On Sat, 22 Jun 2013 09:56:15 -0700 (PDT), email@example.com wrote:
>On Saturday, 22 June 2013 17:44:42 UTC+2, dull...@sprynet.com wrote: >> Consider the following statement: (*) "In order to order the reals, you must be able to distinguish them. But it is impossible to distinguish more than countably many." _Is_ (*) correct? > >Yes, that is correct. > >> If (*) is correct it follows that there's no _order_ on the reals, which seems curious, to say the least, since there _is_ a perfectly simple, standard order on the >>reals, nothing to do with AC or anything else problematic. > >There is an order on the rationals. In order to put an irrational into that order, usually its rational approximations are chosen. By the way, this is another reason >that not more irrationals than rationals can exist. Every pair of irrational numbers must be distinguished by a rational between them.
Oh! You say that every pair of irrationals "must" be distinguished by a rational between them. You say we need to do this in order to define the standard order on the reals. And you agree that there is no problem defining the standard order on the reals.
So you must agree that any two reals _can_ be distingushed by a rational between them.
In particular, and two reals _can_ be distingushed.
Now what the heck are you talking about when you say there's no well-order on the reals because we cannot distinguish them?
> >I think you believe that we have the complete set of real numbers when we draw an axis of the cartesian coordinate system? >No, then we only distribute some atoms of carbon or molecules of chalk. Nothing else.

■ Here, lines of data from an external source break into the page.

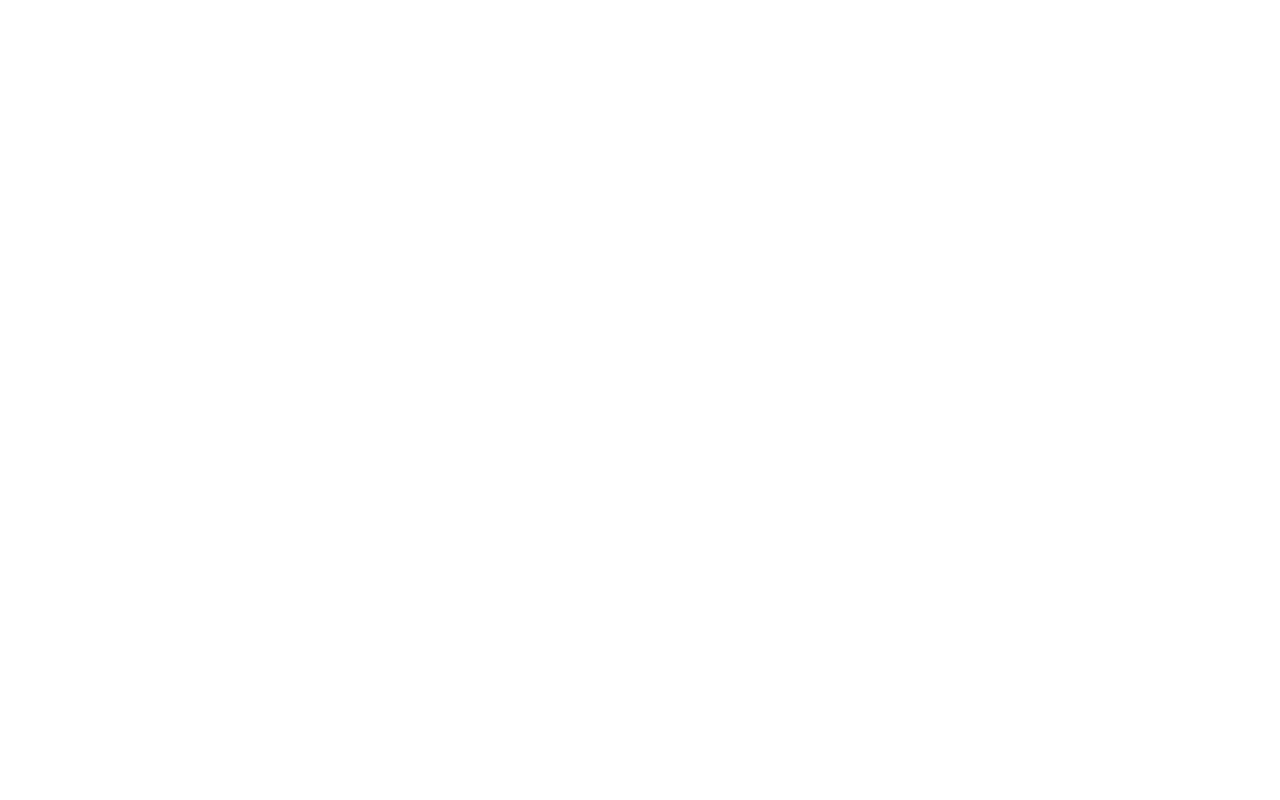
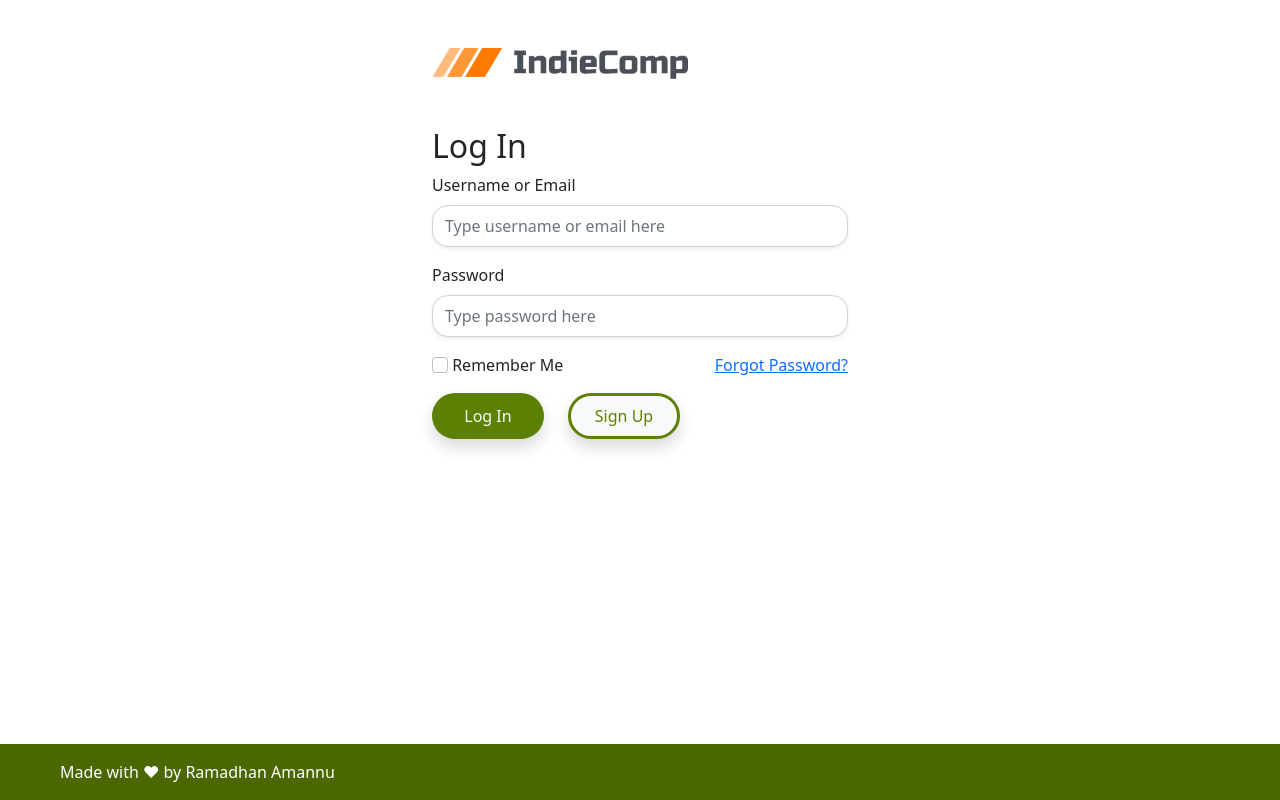
Before and after one commit to RamadhanA1/TechInGo, a plain HTML site: page login.html in a window 1280 px wide. Drawn offline with Linux system fonts and the light colour scheme.

Commit message:
login page 50%

```diff
--- a/login.html
+++ b/login.html
@@ -4,9 +4,60 @@
     <meta charset="UTF-8">
     <meta http-equiv="X-UA-Compatible" content="IE=edge">
     <meta name="viewport" content="width=device-width, initial-scale=1.0">
+    <link rel="stylesheet" href="css/style.css" />
+    <link rel="stylesheet" href="css/bootstrap.css" />
+    <link rel="preconnect" href="https://fonts.googleapis.com" />
+    <link rel="preconnect" href="https://fonts.gstatic.com" crossorigin />
+    <link
+      href="https://fonts.googleapis.com/css2?family=Rubik:wght@400;500;600;700&display=swap"
+      rel="stylesheet"
+    />
     <title>Log In</title>
 </head>
 <body>
+    <!-- login form -->
+    <section class="container-fluid p-5" style="max-width: 40%;">
+        <img src="img/logo2.png" alt="" style="width: 16rem;">
+        <h2 class="pt-5">Log In</h2>
+        <form>
+            <div class="mb-3">
+              <label for="exampleInputEmail1" class="form-label">Username or Email</label>
+              <input type="email" class="form-control rounded-4 shadow-sm py-2" id="exampleInputEmail1" aria-describedby="emailHelp" placeholder="Type username or email here">
+              <!-- <div id="emailHelp" class="form-text">We'll never share your email with anyone else.</div> -->
+            </div>
+            <div class="mb-3">
+              <label for="exampleInputPassword1" class="form-label">Password</label>
+              <input type="password" class="form-control rounded-4 shadow-sm py-2" id="exampleInputPassword1" placeholder="Type password here">
+            </div>
+            <div class="row">
+                <div class="mb-3 col">
+                    <input type="checkbox" class="form-check-input" id="exampleCheck1">
+                    <label class="form-check-label" for="exampleCheck1">Remember Me</label>
+                  </div>
+                  <div class="col-auto">
+                    <span><a href="#">Forgot Password?</a></span>
+                  </div>
+            </div>
 
+            <div class="row">
+                <div class="col-auto d-flex justify-items-end">
+                    <button type="submit" class="btn-nav rounded-5 py-2 shadow">Log In</button>
+                </div>
+                <div class="col-auto ">
+                    <button type="submit" class="btn-nav-outline rounded-5 py-2 shadow">Sign Up</button>
+                </div>
+            </div>
+
+          </form>
+
+    </section>
+
+
+    <!-- credit -->
+    <footer class="fixed-bottom pt-3 text-white container-fluid" style="background-color: #4a6700;">
+        <p class="ps-5">Made with ♥ by Ramadhan Amannu</p>
+    </footer>
+
+    <script src="js/bootstrap.min.js"></script>
 </body>
 </html>
```
Also changed, not shown: index.html (+17 -23 lines), css/style.css (line endings or trailing spaces).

An irrational number is given by a finite formula >like SUM(1/n!). That formula enables us associate the irrational number with an arbitrarily small interval on the axis. > >Regards, WM